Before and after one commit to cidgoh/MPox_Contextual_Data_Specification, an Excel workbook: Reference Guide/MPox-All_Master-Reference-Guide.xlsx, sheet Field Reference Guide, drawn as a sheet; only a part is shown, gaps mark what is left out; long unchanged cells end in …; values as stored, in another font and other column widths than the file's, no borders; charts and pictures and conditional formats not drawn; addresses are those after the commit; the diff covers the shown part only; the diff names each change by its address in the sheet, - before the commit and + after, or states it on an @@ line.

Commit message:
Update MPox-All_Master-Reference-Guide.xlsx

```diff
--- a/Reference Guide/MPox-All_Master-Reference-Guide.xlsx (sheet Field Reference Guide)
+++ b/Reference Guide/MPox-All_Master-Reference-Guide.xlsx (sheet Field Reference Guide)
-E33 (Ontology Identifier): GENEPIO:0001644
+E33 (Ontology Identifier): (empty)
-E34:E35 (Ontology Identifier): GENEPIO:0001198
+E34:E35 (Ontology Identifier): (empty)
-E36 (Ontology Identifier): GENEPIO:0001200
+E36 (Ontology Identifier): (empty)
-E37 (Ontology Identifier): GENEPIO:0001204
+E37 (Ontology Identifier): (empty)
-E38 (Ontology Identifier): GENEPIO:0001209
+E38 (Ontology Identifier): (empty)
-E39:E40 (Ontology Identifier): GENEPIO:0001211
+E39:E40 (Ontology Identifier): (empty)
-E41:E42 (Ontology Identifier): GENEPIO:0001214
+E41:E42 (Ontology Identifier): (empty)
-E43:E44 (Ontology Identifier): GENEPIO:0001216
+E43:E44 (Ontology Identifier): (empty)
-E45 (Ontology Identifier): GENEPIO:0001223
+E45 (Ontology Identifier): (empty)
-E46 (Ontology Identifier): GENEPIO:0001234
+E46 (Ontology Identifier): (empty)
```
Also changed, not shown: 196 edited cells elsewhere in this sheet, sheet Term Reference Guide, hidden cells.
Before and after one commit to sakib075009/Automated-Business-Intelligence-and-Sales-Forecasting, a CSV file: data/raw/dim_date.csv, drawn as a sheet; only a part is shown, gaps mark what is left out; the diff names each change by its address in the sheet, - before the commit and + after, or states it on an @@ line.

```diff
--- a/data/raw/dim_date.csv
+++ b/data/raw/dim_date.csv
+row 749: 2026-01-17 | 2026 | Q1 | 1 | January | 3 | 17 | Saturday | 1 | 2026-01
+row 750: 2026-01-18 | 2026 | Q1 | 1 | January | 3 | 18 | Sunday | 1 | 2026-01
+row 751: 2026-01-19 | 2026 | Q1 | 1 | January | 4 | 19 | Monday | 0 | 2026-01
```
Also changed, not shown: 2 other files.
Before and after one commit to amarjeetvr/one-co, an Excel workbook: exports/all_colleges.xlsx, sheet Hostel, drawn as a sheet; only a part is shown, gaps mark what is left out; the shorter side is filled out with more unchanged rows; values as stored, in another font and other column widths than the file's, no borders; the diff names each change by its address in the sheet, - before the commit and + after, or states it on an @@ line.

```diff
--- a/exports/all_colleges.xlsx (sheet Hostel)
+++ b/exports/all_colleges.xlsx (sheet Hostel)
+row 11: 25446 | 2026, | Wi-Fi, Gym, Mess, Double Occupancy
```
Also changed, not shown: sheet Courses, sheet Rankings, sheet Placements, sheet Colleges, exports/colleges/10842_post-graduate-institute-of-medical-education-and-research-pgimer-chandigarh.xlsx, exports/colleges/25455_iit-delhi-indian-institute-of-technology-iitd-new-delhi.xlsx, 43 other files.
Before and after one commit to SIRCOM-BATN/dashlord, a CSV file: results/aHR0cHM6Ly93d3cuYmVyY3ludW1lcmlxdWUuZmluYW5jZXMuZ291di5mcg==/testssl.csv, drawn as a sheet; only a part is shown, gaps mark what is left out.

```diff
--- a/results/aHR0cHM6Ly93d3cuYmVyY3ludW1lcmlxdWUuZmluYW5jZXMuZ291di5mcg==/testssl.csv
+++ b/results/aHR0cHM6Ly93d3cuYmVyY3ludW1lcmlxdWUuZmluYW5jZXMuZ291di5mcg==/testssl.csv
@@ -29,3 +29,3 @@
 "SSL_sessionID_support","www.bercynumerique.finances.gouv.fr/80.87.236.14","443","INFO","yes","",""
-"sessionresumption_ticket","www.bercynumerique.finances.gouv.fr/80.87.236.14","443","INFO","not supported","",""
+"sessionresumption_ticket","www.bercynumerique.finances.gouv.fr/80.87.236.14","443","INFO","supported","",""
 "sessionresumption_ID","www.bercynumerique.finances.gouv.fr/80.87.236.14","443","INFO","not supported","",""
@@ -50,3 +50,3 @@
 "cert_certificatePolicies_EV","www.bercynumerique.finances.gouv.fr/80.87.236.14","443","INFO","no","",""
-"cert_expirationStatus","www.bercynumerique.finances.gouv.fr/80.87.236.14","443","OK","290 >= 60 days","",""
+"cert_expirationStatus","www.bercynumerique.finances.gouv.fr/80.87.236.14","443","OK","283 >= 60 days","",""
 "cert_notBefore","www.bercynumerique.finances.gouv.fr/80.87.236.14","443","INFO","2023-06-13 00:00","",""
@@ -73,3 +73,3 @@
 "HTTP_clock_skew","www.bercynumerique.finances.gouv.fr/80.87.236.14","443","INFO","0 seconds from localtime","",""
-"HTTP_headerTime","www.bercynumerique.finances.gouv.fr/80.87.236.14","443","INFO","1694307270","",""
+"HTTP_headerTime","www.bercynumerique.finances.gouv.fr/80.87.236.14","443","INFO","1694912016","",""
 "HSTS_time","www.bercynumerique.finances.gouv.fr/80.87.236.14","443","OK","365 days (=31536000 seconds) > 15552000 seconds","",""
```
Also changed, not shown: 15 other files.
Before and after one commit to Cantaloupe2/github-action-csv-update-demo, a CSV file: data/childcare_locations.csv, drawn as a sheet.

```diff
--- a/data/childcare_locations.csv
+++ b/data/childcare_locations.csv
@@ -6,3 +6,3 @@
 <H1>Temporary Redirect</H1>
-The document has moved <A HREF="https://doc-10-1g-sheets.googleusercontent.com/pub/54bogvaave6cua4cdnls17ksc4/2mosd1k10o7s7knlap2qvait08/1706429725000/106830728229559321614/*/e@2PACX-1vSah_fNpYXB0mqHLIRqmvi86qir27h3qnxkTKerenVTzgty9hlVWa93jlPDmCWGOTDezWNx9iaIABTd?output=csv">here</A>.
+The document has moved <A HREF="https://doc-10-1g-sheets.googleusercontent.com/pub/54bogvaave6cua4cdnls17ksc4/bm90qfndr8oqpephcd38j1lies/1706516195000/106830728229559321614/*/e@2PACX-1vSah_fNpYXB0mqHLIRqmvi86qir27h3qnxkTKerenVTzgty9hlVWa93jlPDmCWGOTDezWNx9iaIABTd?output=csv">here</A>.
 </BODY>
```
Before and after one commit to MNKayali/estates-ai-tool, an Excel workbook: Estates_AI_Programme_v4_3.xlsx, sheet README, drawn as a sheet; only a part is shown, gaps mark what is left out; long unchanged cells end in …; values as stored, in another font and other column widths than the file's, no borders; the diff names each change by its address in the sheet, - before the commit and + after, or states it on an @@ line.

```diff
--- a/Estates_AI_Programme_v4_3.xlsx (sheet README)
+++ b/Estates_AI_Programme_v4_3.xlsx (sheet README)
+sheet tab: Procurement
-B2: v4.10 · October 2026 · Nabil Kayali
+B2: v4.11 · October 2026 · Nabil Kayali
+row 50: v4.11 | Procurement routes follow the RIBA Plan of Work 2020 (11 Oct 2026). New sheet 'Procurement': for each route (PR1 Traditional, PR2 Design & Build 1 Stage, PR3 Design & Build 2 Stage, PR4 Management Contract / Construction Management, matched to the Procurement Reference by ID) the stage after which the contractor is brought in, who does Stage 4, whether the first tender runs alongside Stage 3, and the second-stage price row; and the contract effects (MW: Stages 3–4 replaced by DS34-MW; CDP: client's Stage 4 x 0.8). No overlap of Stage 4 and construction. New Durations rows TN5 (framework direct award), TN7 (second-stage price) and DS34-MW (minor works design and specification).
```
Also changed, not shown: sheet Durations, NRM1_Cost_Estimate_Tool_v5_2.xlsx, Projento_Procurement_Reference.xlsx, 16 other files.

#####

(EXERCISE DIRECTIONS):
Lines holding "January" in the material above: report their number and nothing else.

(SOLUTION FOR THIS EXERCISE):
3